***** Given records *****
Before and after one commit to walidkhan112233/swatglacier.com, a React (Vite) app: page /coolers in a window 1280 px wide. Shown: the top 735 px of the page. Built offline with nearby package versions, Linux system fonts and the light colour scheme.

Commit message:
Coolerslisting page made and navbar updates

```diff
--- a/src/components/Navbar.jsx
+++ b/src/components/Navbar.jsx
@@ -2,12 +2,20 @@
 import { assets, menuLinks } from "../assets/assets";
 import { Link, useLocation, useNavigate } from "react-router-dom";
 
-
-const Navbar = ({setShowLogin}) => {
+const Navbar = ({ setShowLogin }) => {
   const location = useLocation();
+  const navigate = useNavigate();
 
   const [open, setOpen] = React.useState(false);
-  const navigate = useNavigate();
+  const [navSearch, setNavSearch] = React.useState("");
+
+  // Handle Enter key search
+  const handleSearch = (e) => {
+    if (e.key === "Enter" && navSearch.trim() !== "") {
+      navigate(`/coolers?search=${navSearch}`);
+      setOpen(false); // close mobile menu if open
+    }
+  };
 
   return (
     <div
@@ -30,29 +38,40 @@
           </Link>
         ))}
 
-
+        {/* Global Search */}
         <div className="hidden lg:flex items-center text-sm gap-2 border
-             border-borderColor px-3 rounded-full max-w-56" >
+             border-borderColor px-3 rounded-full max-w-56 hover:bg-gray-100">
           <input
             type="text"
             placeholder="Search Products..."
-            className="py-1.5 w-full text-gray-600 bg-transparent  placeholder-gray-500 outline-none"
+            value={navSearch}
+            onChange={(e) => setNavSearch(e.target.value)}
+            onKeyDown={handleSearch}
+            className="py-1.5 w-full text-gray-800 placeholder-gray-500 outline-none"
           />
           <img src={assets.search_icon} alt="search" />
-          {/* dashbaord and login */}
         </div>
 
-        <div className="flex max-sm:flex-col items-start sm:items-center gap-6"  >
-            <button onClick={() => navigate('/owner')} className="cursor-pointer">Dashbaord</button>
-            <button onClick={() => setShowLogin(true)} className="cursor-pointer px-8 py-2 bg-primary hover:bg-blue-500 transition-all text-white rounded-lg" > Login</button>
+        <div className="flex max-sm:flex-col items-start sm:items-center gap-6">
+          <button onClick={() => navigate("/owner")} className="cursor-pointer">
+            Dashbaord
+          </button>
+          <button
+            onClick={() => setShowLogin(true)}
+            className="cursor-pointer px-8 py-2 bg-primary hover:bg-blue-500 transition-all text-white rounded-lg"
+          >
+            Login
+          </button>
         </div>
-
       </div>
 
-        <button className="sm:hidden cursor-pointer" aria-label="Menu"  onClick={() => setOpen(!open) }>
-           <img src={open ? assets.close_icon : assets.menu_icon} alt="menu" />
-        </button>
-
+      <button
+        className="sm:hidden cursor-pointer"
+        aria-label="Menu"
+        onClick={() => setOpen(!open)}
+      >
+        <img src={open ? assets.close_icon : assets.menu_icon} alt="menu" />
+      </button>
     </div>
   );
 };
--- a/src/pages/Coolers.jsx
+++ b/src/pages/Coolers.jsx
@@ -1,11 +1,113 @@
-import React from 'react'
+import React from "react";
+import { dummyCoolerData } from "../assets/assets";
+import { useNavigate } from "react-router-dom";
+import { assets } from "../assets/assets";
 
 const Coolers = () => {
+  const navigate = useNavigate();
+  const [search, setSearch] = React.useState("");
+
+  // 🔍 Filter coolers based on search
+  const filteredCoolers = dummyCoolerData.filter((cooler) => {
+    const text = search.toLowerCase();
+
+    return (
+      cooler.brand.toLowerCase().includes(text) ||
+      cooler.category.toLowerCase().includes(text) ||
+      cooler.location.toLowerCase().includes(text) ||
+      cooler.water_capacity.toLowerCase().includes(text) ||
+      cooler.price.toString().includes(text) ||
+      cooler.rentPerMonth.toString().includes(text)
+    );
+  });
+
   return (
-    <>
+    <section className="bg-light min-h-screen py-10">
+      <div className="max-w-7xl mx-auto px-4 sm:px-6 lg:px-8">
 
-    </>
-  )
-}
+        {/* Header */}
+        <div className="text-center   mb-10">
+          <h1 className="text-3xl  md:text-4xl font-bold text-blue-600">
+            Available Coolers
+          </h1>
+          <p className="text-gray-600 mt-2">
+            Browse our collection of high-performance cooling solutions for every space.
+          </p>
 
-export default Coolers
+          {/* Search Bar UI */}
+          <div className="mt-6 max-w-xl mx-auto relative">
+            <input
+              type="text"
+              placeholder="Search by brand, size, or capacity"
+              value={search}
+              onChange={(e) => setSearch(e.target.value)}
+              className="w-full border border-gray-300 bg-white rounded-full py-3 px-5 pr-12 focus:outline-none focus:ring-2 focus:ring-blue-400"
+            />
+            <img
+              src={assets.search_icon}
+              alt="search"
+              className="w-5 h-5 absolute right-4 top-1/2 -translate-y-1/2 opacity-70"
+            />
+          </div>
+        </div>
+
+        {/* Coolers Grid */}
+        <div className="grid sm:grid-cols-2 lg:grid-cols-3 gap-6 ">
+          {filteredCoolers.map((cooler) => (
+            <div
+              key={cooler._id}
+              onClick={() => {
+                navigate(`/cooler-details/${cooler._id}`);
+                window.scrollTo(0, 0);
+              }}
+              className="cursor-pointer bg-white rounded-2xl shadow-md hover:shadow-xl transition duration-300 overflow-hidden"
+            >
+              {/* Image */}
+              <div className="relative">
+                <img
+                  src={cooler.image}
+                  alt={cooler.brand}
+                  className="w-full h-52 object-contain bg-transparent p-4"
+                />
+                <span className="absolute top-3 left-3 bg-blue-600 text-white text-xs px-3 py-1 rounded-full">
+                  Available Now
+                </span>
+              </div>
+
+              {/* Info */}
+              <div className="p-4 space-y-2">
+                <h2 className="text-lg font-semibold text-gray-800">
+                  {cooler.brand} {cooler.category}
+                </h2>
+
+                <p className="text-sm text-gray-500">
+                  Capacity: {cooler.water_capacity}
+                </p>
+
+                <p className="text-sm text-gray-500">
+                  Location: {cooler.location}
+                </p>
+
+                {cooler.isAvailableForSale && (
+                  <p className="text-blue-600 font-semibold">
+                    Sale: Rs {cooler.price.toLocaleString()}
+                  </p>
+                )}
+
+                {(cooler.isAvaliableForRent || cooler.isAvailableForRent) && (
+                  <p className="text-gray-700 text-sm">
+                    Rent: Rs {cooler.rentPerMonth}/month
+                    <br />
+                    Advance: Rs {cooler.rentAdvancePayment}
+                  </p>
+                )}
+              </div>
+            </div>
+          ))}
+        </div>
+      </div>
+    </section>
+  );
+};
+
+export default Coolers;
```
*****
[What is required]
Please output the complete listing without any alteration.

[Answer space]
Before and after one commit to walidkhan112233/swatglacier.com, a React (Vite) app: page /coolers in a window 1280 px wide. Shown: the top 735 px of the page. Built offline with nearby package versions, Linux system fonts and the light colour scheme.

Commit message:
Coolerslisting page made and navbar updates

```diff
--- a/src/components/Navbar.jsx
+++ b/src/components/Navbar.jsx
@@ -2,12 +2,20 @@
 import { assets, menuLinks } from "../assets/assets";
 import { Link, useLocation, useNavigate } from "react-router-dom";
 
-
-const Navbar = ({setShowLogin}) => {
+const Navbar = ({ setShowLogin }) => {
   const location = useLocation();
+  const navigate = useNavigate();
 
   const [open, setOpen] = React.useState(false);
-  const navigate = useNavigate();
+  const [navSearch, setNavSearch] = React.useState("");
+
+  // Handle Enter key search
+  const handleSearch = (e) => {
+    if (e.key === "Enter" && navSearch.trim() !== "") {
+      navigate(`/coolers?search=${navSearch}`);
+      setOpen(false); // close mobile menu if open
+    }
+  };
 
   return (
     <div
@@ -30,29 +38,40 @@
           </Link>
         ))}
 
-
+        {/* Global Search */}
         <div className="hidden lg:flex items-center text-sm gap-2 border
-             border-borderColor px-3 rounded-full max-w-56" >
+             border-borderColor px-3 rounded-full max-w-56 hover:bg-gray-100">
           <input
             type="text"
             placeholder="Search Products..."
-            className="py-1.5 w-full text-gray-600 bg-transparent  placeholder-gray-500 outline-none"
+            value={navSearch}
+            onChange={(e) => setNavSearch(e.target.value)}
+            onKeyDown={handleSearch}
+            className="py-1.5 w-full text-gray-800 placeholder-gray-500 outline-none"
           />
           <img src={assets.search_icon} alt="search" />
-          {/* dashbaord and login */}
         </div>
 
-        <div className="flex max-sm:flex-col items-start sm:items-center gap-6"  >
-            <button onClick={() => navigate('/owner')} className="cursor-pointer">Dashbaord</button>
-            <button onClick={() => setShowLogin(true)} className="cursor-pointer px-8 py-2 bg-primary hover:bg-blue-500 transition-all text-white rounded-lg" > Login</button>
+        <div className="flex max-sm:flex-col items-start sm:items-center gap-6">
+          <button onClick={() => navigate("/owner")} className="cursor-pointer">
+            Dashbaord
+          </button>
+          <button
+            onClick={() => setShowLogin(true)}
+            className="cursor-pointer px-8 py-2 bg-primary hover:bg-blue-500 transition-all text-white rounded-lg"
+          >
+            Login
+          </button>
         </div>
-
       </div>
 
-        <button className="sm:hidden cursor-pointer" aria-label="Menu"  onClick={() => setOpen(!open) }>
-           <img src={open ? assets.close_icon : assets.menu_icon} alt="menu" />
-        </button>
-
+      <button
+        className="sm:hidden cursor-pointer"
+        aria-label="Menu"
+        onClick={() => setOpen(!open)}
+      >
+        <img src={open ? assets.close_icon : assets.menu_icon} alt="menu" />
+      </button>
     </div>
   );
 };
--- a/src/pages/Coolers.jsx
+++ b/src/pages/Coolers.jsx
@@ -1,11 +1,113 @@
-import React from 'react'
+import React from "react";
+import { dummyCoolerData } from "../assets/assets";
+import { useNavigate } from "react-router-dom";
+import { assets } from "../assets/assets";
 
 const Coolers = () => {
+  const navigate = useNavigate();
+  const [search, setSearch] = React.useState("");
+
+  // 🔍 Filter coolers based on search
+  const filteredCoolers = dummyCoolerData.filter((cooler) => {
+    const text = search.toLowerCase();
+
+    return (
+      cooler.brand.toLowerCase().includes(text) ||
+      cooler.category.toLowerCase().includes(text) ||
+      cooler.location.toLowerCase().includes(text) ||
+      cooler.water_capacity.toLowerCase().includes(text) ||
+      cooler.price.toString().includes(text) ||
+      cooler.rentPerMonth.toString().includes(text)
+    );
+  });
+
   return (
-    <>
+    <section className="bg-light min-h-screen py-10">
+      <div className="max-w-7xl mx-auto px-4 sm:px-6 lg:px-8">
 
-    </>
-  )
-}
+        {/* Header */}
+        <div className="text-center   mb-10">
+          <h1 className="text-3xl  md:text-4xl font-bold text-blue-600">
+            Available Coolers
+          </h1>
+          <p className="text-gray-600 mt-2">
+            Browse our collection of high-performance cooling solutions for every space.
+          </p>
 
-export default Coolers
+          {/* Search Bar UI */}
+          <div className="mt-6 max-w-xl mx-auto relative">
+            <input
+              type="text"
+              placeholder="Search by brand, size, or capacity"
+              value={search}
+              onChange={(e) => setSearch(e.target.value)}
+              className="w-full border border-gray-300 bg-white rounded-full py-3 px-5 pr-12 focus:outline-none focus:ring-2 focus:ring-blue-400"
+            />
+            <img
+              src={assets.search_icon}
+              alt="search"
+              className="w-5 h-5 absolute right-4 top-1/2 -translate-y-1/2 opacity-70"
+            />
+          </div>
+        </div>
+
+        {/* Coolers Grid */}
+        <div className="grid sm:grid-cols-2 lg:grid-cols-3 gap-6 ">
+          {filteredCoolers.map((cooler) => (
+            <div
+              key={cooler._id}
+              onClick={() => {
+                navigate(`/cooler-details/${cooler._id}`);
+                window.scrollTo(0, 0);
+              }}
+              className="cursor-pointer bg-white rounded-2xl shadow-md hover:shadow-xl transition duration-300 overflow-hidden"
+            >
+              {/* Image */}
+              <div className="relative">
+                <img
+                  src={cooler.image}
+                  alt={cooler.brand}
+                  className="w-full h-52 object-contain bg-transparent p-4"
+                />
+                <span className="absolute top-3 left-3 bg-blue-600 text-white text-xs px-3 py-1 rounded-full">
+                  Available Now
+                </span>
+              </div>
+
+              {/* Info */}
+              <div className="p-4 space-y-2">
+                <h2 className="text-lg font-semibold text-gray-800">
+                  {cooler.brand} {cooler.category}
+                </h2>
+
+                <p className="text-sm text-gray-500">
+                  Capacity: {cooler.water_capacity}
+                </p>
+
+                <p className="text-sm text-gray-500">
+                  Location: {cooler.location}
+                </p>
+
+                {cooler.isAvailableForSale && (
+                  <p className="text-blue-600 font-semibold">
+                    Sale: Rs {cooler.price.toLocaleString()}
+                  </p>
+                )}
+
+                {(cooler.isAvaliableForRent || cooler.isAvailableForRent) && (
+                  <p className="text-gray-700 text-sm">
+                    Rent: Rs {cooler.rentPerMonth}/month
+                    <br />
+                    Advance: Rs {cooler.rentAdvancePayment}
+                  </p>
+                )}
+              </div>
+            </div>
+          ))}
+        </div>
+      </div>
+    </section>
+  );
+};
+
+export default Coolers;
```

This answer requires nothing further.